Citation: Wang H, Jin J, Cui D, Wang X, Li Y, Liu Z and Yin T (2020) Cortico-Hippocampal Brain Connectivity-Guided Repetitive Transcranial Magnetic Stimulation Enhances Face-Cued Word-Based Associative Memory in the Short Term. Front. Hum. Neurosci. 14:541791. doi: 10.3389/fnhum.2020.541791

Received: 25 March 2020; Accepted: 25 September 2020;
Published: 30 October 2020.

Edited by:

Zhen Yuan, University of Macau, China

Reviewed by:

Pekcan Ungan, Hacettepe University, Turkey
Alejandro Delorenzi, University of Buenos Aires, Argentina

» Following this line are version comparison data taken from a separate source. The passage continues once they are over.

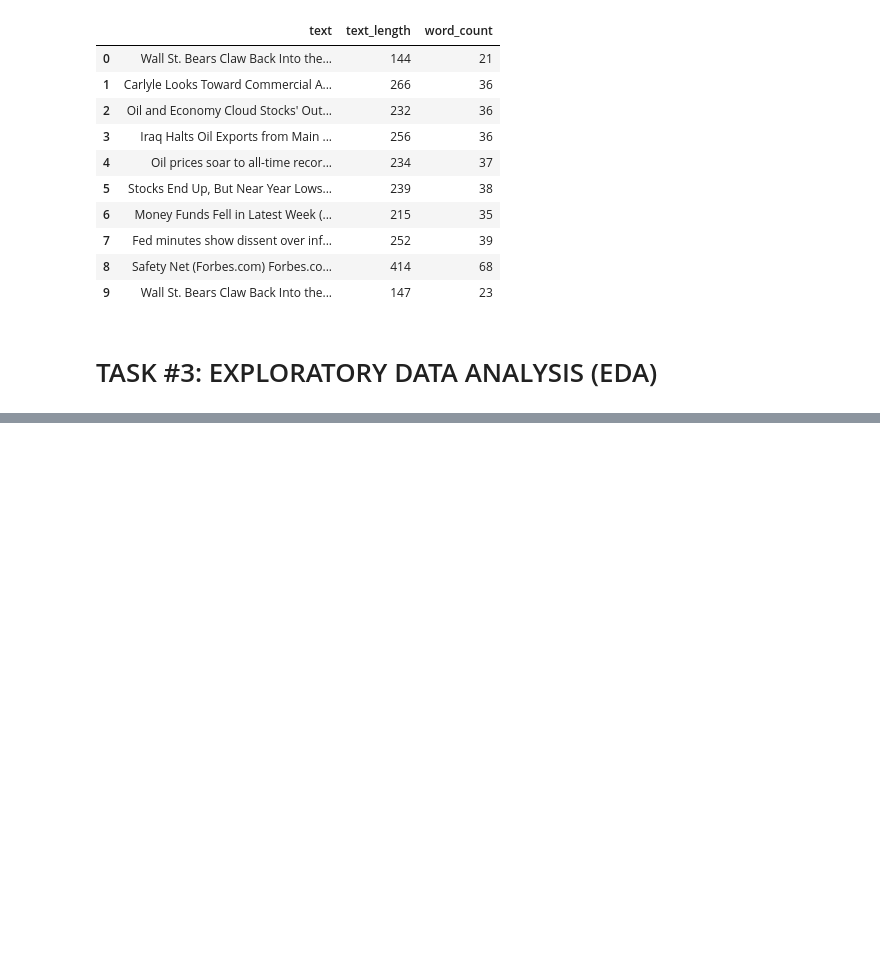
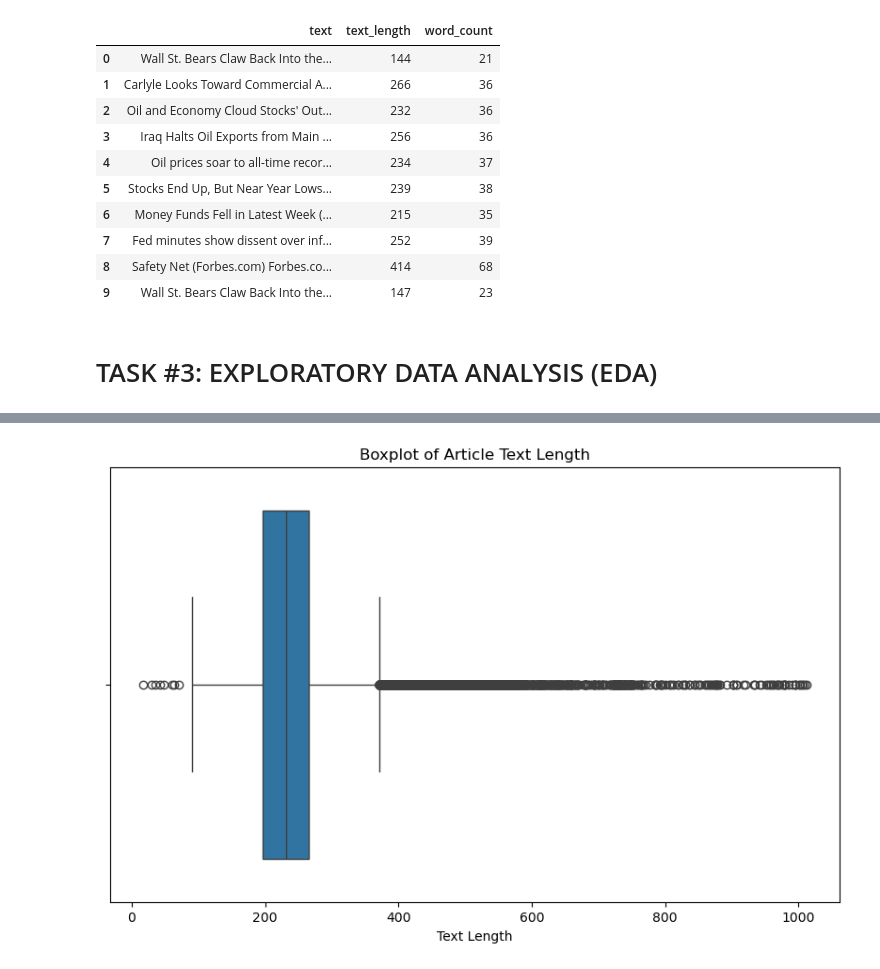
Before and after one commit to ranjansinghds/News-Article-Clustering-NLP-Project, a Jupyter notebook: News_Articles_Clustering_Project.ipynb, the cells around one changed output, grey strips where cells are left out. Cells and saved outputs as stored; diff of their text form; code cells hidden in the pictures; blank space fills up the shorter version.

```diff
--- a/News_Articles_Clustering_Project.ipynb
+++ b/News_Articles_Clustering_Project.ipynb
@@ -185,0 +208,10 @@ news_df[['text', 'text_length', 'word_count']].head(10)
+# %%
+# Visualizing the boxplot of text lengths
+plt.figure(figsize=(10, 6))
+sns.boxplot(x=news_df['text_length'])
+
+plt.xlabel('Text Length')
+plt.title('Boxplot of Article Text Length')
+plt.show()
+# %% [output]
+[figure, added]
```
Also changed, not shown: parts of 8 cells of this notebook, 6 other files.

Copyright © 2020 Wang, Jin, Cui, Wang, Li, Liu and Yin. This is an open-access article distributed under the terms of the Creative Commons Attribution License (CC BY). The use, distribution or reproduction in other forums is permitted, provided the original author(s) and the copyright owner(s) are credited and that the original publication in this journal is cited, in accordance with accepted academic practice. No use, distribution or reproduction is permitted which does not comply with these terms.

*Correspondence: Tao Yin, bme500@163.com; Zhipeng Liu, lzpeng67@163.com

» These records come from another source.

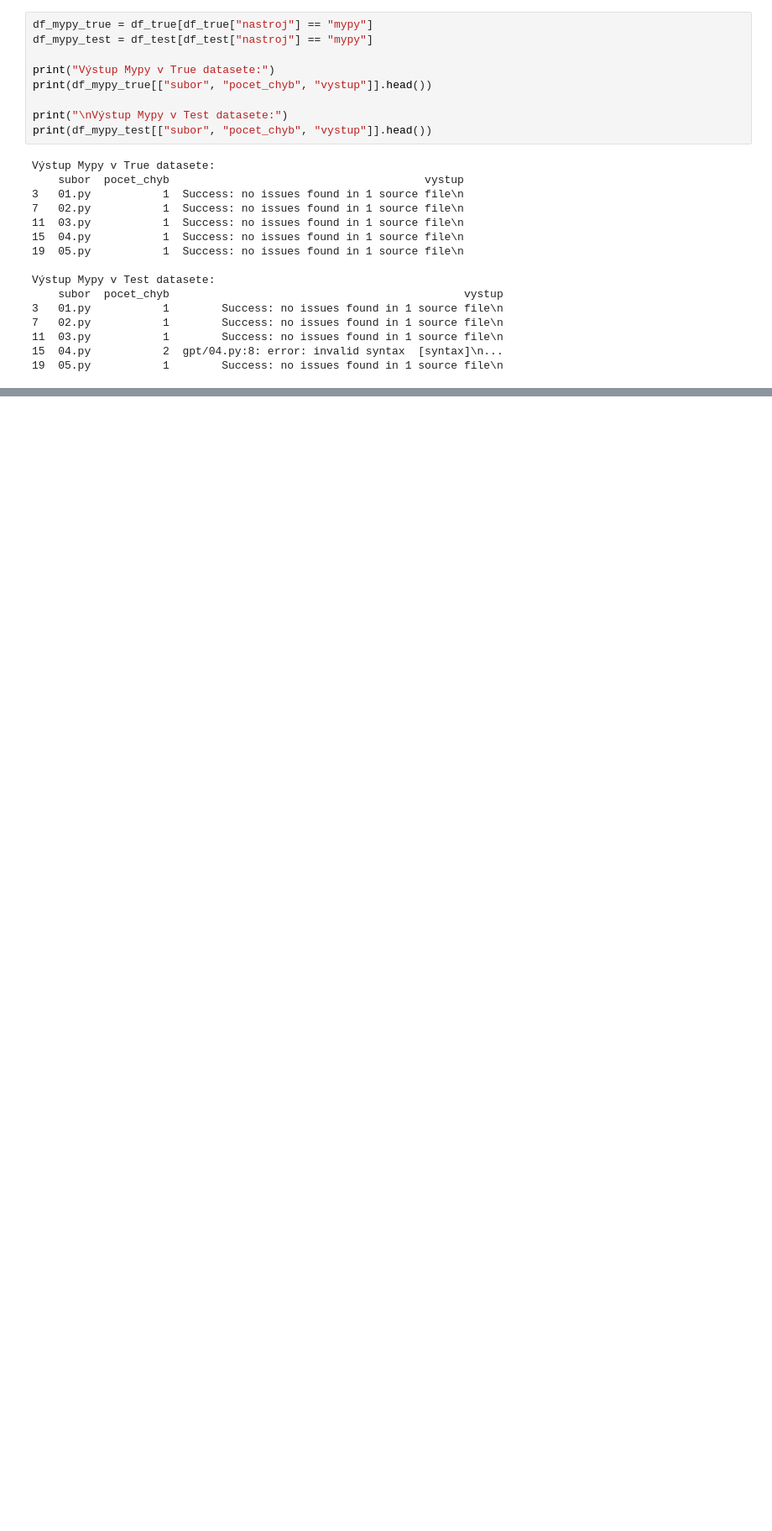
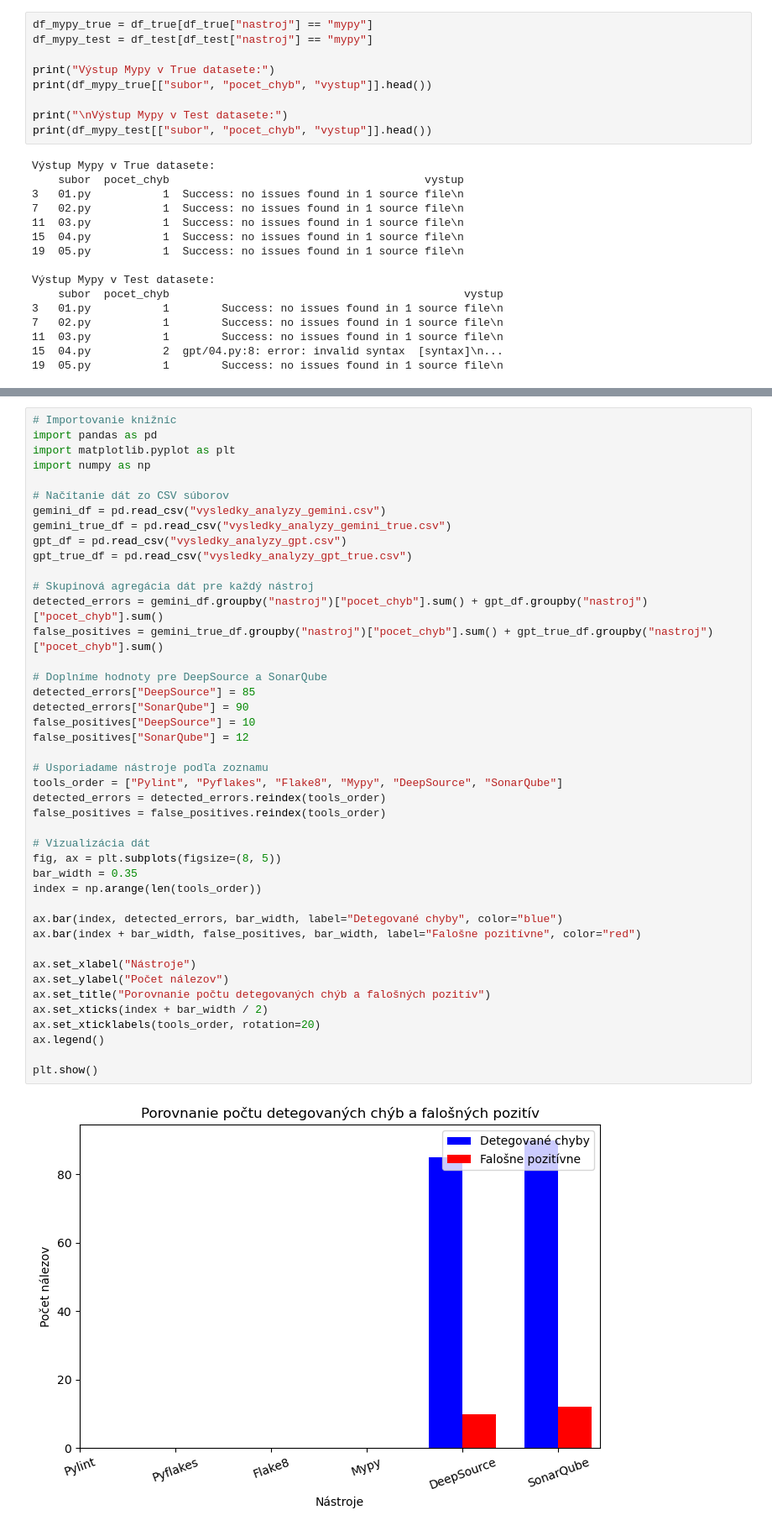
Before and after one commit to hudectomas/bc, a Jupyter notebook: notebooks/ZakladneNastroje.ipynb, the cells around one changed output, grey strips where cells are left out. Shown at 84% size. Drawn from its saved outputs; the diff is of its cells as text; blank space fills up the shorter version.

```diff
--- a/notebooks/ZakladneNastroje.ipynb
+++ b/notebooks/ZakladneNastroje.ipynb
@@ -147,0 +205,45 @@ Výstup Mypy v Test datasete:
+# %%
+# Importovanie knižníc
+import pandas as pd
+import matplotlib.pyplot as plt
+import numpy as np
+
+# Načítanie dát zo CSV súborov
+gemini_df = pd.read_csv("vysledky_analyzy_gemini.csv")
+gemini_true_df = pd.read_csv("vysledky_analyzy_gemini_true.csv")
+gpt_df = pd.read_csv("vysledky_analyzy_gpt.csv")
+gpt_true_df = pd.read_csv("vysledky_analyzy_gpt_true.csv")
+
+# Skupinová agregácia dát pre každý nástroj
+detected_errors = gemini_df.groupby("nastroj")["pocet_chyb"].sum() + gpt_df.groupby("nastroj")["pocet_chyb"].sum()
+false_positives = gemini_true_df.groupby("nastroj")["pocet_chyb"].sum() + gpt_true_df.groupby("nastroj")["pocet_chyb"].sum()
+
+# Doplníme hodnoty pre DeepSource a SonarQube
+detected_errors["DeepSource"] = 85
+detected_errors["SonarQube"] = 90
+false_positives["DeepSource"] = 10
+false_positives["SonarQube"] = 12
+
+# Usporiadame nástroje podľa zoznamu
+tools_order = ["Pylint", "Pyflakes", "Flake8", "Mypy", "DeepSource", "SonarQube"]
+detected_errors = detected_errors.reindex(tools_order)
+false_positives = false_positives.reindex(tools_order)
+
+# Vizualizácia dát
+fig, ax = plt.subplots(figsize=(8, 5))
+bar_width = 0.35
+index = np.arange(len(tools_order))
+
+ax.bar(index, detected_errors, bar_width, label="Detegované chyby", color="blue")
+ax.bar(index + bar_width, false_positives, bar_width, label="Falošne pozitívne", color="red")
+
+ax.set_xlabel("Nástroje")
+ax.set_ylabel("Počet nálezov")
+ax.set_title("Porovnanie počtu detegovaných chýb a falošných pozitív")
+ax.set_xticks(index + bar_width / 2)
+ax.set_xticklabels(tools_order, rotation=20)
+ax.legend()
+
+plt.show()
+# %% [output]
+[figure, added]
```
Also changed, not shown: parts of 13 cells of this notebook, 3 other files.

These authors have contributed equally to this work and share first authorship